[Source records]
::::::::

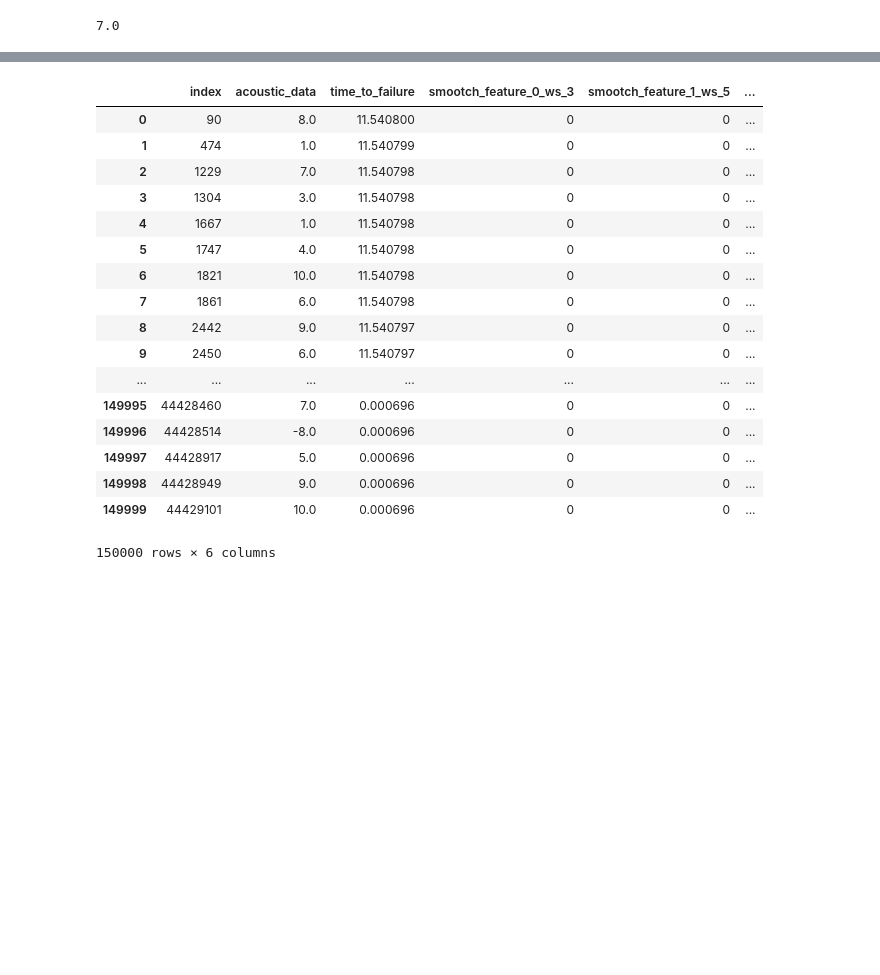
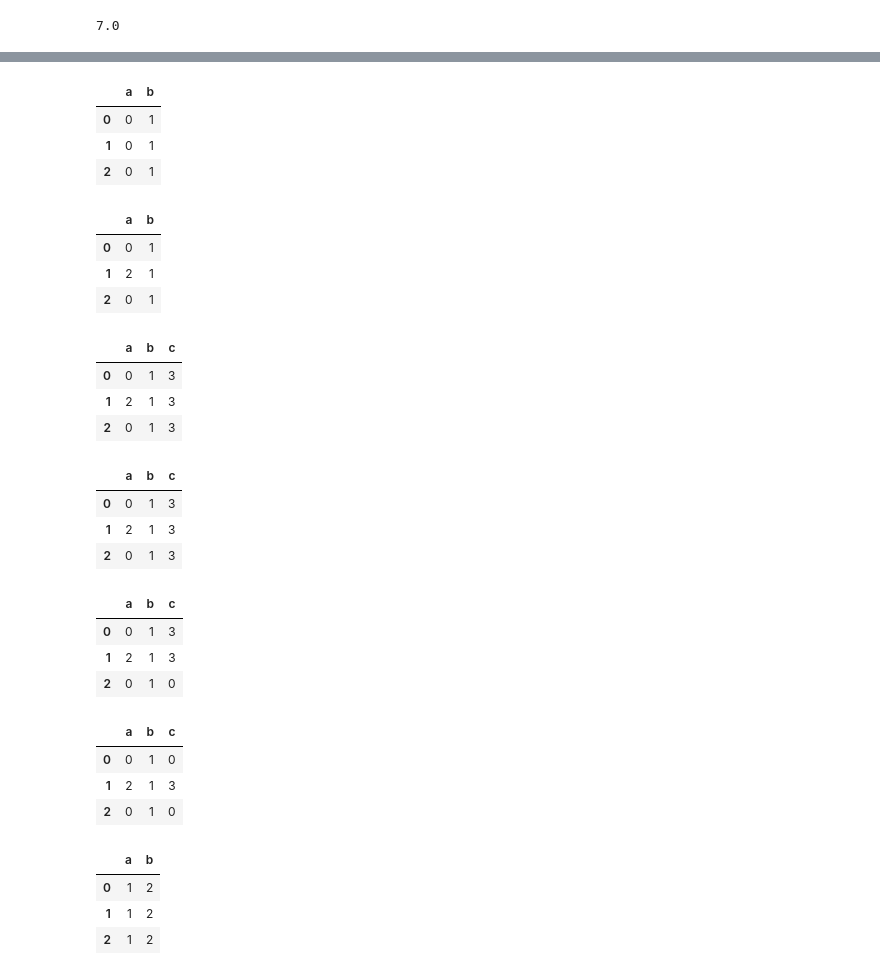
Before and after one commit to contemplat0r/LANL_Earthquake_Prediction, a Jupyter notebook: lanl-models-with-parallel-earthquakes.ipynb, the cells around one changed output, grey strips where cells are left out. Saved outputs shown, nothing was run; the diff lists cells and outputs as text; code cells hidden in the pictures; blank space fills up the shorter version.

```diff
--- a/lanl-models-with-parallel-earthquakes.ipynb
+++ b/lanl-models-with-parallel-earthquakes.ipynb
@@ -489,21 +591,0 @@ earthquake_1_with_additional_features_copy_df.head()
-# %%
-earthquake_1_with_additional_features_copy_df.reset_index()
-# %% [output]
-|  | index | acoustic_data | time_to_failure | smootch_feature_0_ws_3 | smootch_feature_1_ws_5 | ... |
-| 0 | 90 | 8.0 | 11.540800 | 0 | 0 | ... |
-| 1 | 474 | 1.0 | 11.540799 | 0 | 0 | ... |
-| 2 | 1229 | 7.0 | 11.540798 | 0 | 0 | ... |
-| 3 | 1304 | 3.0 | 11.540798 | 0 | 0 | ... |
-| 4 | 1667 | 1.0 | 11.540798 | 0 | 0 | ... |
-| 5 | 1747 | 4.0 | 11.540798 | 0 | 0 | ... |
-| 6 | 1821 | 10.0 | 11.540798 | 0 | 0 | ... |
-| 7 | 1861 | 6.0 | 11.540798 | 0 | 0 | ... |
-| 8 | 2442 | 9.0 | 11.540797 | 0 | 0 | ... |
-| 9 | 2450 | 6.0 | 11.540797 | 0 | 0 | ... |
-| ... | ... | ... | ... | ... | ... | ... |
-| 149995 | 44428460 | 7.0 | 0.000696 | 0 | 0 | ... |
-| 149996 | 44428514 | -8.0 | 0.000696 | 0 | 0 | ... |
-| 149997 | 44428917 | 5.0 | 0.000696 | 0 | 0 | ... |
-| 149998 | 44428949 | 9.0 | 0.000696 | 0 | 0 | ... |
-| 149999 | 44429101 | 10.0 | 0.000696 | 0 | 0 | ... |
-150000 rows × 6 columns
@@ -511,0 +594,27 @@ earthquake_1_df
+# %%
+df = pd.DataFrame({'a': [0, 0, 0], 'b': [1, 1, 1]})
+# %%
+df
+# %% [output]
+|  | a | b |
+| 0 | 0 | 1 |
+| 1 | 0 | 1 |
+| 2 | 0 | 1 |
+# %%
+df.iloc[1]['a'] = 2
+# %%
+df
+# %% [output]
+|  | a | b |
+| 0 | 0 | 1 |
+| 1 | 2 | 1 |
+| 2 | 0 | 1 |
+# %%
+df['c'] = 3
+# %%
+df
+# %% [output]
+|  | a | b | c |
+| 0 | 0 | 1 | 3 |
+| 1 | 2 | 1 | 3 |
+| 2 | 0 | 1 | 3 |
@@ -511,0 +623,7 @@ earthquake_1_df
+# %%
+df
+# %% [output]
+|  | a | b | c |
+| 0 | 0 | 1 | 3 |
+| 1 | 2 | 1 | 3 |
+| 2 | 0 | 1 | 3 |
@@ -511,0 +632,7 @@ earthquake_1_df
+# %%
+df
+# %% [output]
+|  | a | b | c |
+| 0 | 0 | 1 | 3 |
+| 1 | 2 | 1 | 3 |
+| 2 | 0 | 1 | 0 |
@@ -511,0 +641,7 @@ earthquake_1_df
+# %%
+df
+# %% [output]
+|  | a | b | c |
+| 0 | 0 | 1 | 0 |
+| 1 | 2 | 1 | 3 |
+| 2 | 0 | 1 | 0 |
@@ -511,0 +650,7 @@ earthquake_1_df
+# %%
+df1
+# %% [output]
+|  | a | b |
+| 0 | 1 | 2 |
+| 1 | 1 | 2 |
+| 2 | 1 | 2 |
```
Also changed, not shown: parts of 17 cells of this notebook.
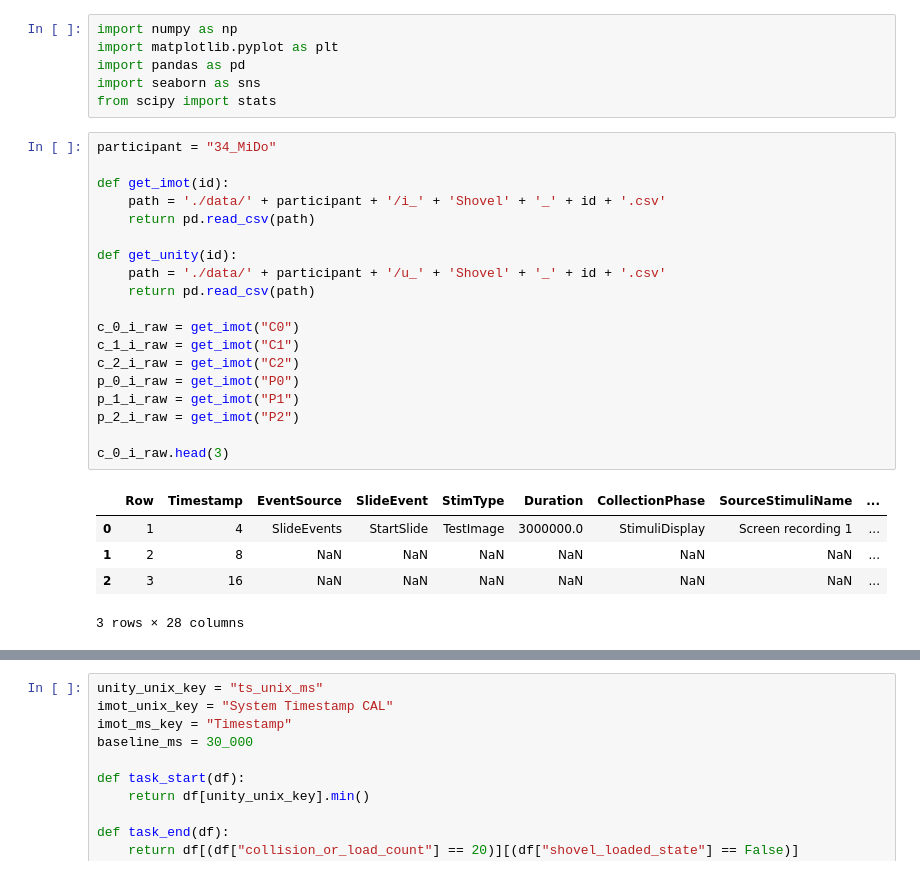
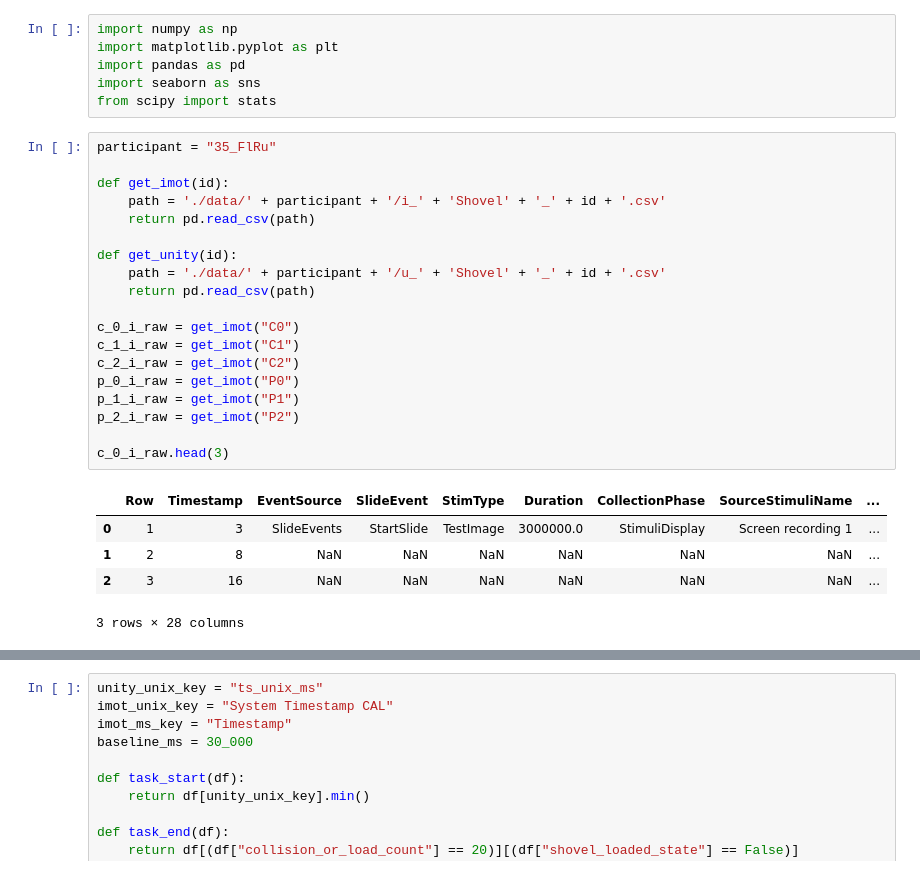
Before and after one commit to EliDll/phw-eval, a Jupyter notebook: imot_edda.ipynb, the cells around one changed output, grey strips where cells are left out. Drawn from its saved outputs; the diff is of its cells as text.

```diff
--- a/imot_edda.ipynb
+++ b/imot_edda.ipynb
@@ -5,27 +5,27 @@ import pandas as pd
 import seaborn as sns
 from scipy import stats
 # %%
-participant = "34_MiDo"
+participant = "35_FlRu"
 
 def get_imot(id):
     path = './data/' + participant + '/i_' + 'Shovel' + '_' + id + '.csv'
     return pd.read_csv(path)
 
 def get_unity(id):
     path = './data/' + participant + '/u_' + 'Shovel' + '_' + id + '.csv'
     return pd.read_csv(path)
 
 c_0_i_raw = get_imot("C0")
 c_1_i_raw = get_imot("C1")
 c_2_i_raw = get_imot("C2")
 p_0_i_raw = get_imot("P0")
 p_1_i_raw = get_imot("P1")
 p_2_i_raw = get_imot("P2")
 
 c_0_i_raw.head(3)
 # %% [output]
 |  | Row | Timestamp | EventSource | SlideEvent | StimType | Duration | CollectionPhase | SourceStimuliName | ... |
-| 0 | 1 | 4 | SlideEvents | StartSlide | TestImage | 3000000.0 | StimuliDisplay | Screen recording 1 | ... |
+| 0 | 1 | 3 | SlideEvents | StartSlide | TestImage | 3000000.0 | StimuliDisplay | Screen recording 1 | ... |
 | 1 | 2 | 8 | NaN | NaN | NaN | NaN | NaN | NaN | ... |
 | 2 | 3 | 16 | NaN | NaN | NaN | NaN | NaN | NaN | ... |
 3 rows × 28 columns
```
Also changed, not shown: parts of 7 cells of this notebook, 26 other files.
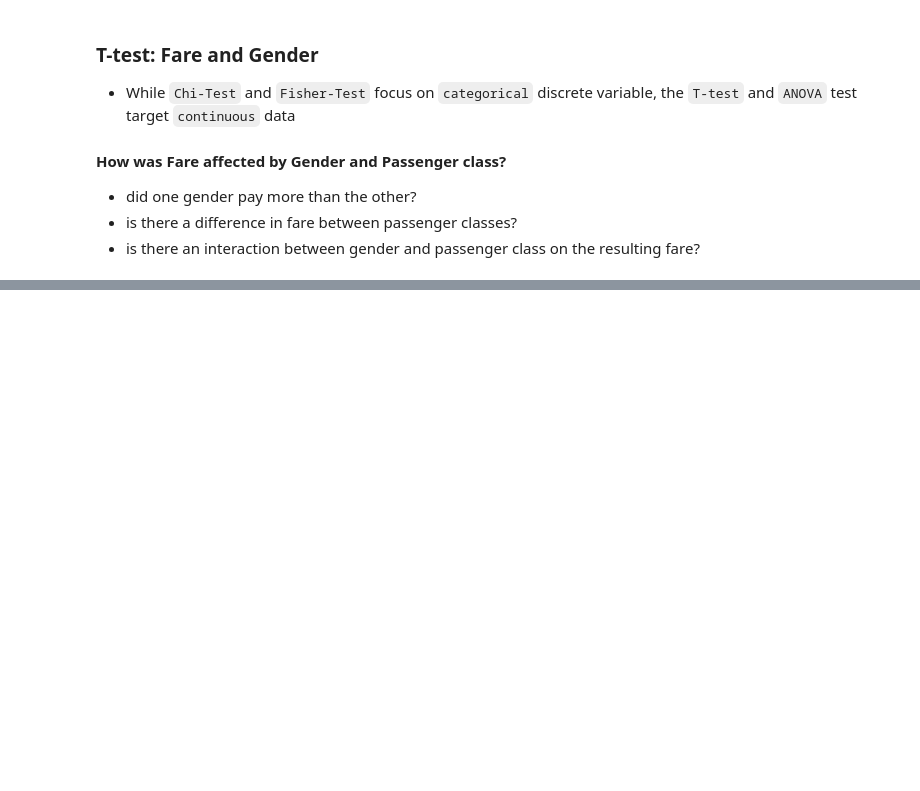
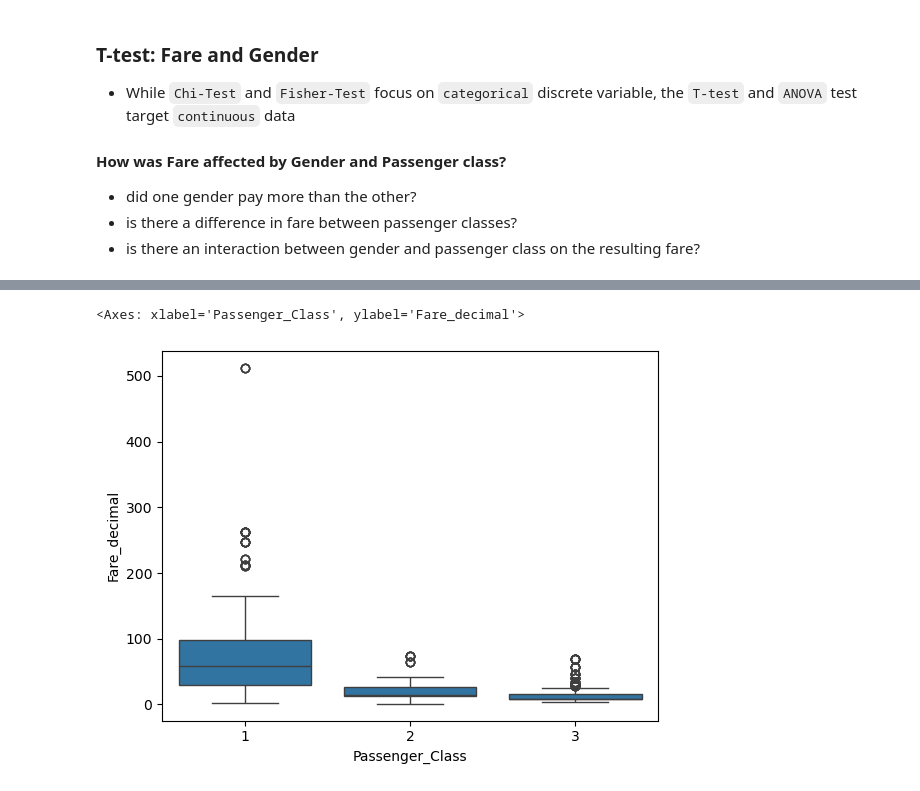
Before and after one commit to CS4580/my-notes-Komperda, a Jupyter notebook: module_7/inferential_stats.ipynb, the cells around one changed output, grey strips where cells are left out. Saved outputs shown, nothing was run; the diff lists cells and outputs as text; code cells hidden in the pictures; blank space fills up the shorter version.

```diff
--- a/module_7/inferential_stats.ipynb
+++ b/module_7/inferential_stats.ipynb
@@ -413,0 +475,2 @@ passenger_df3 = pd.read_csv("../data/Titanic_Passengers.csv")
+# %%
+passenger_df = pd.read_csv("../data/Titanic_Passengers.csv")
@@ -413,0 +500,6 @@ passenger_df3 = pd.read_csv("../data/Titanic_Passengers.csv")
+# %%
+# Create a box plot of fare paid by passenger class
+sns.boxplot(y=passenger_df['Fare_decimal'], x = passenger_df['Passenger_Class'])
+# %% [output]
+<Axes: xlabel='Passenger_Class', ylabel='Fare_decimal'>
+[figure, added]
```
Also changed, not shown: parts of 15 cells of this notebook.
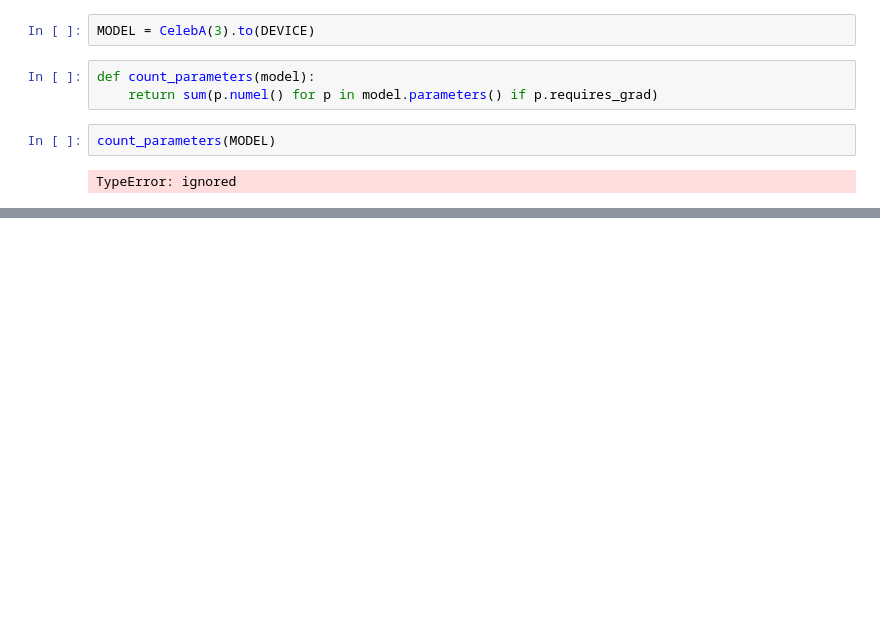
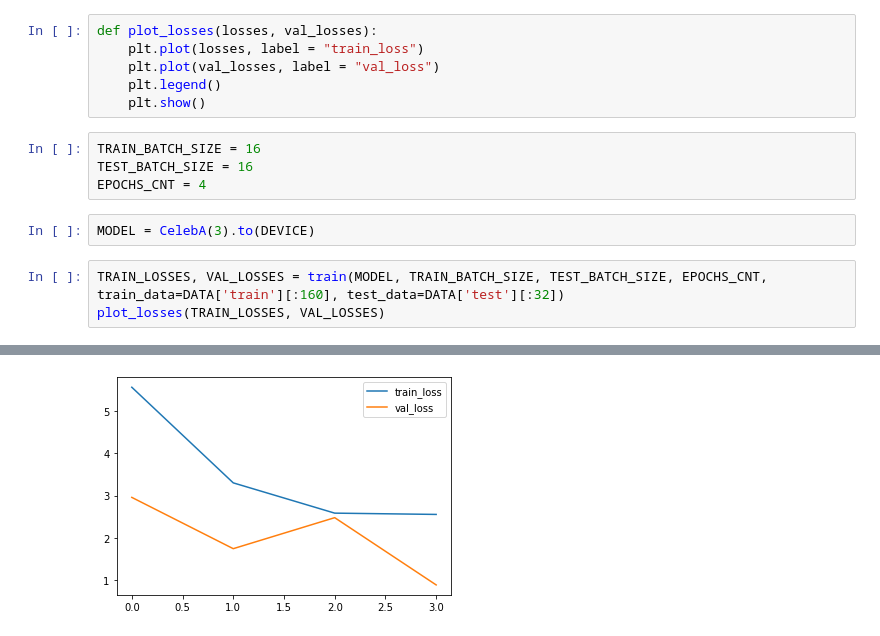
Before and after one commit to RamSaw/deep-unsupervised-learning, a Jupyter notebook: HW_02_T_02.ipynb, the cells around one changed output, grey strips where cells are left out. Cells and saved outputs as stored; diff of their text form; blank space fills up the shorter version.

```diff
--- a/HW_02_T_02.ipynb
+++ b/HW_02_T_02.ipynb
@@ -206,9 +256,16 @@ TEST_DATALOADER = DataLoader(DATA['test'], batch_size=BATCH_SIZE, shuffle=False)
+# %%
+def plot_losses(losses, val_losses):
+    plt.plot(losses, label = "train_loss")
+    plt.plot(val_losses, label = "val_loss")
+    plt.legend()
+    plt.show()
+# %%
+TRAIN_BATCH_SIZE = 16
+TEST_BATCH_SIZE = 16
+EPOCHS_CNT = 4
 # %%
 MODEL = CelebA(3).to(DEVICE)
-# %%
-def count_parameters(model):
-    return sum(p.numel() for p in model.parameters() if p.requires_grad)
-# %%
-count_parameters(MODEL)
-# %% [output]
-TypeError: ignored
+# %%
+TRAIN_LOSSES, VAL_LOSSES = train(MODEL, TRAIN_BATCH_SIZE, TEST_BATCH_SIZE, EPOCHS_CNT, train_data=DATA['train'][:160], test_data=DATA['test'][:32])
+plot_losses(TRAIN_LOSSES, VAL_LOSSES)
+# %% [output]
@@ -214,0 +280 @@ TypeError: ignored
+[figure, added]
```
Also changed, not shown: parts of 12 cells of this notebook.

::::::::

What the task requires — If a line in the records contains the word "Also", copy it.

Reply to the exercise —
Also changed, not shown: parts of 17 cells of this notebook.
Also changed, not shown: parts of 7 cells of this notebook, 26 other files.
Also changed, not shown: parts of 15 cells of this notebook.
Also changed, not shown: parts of 12 cells of this notebook.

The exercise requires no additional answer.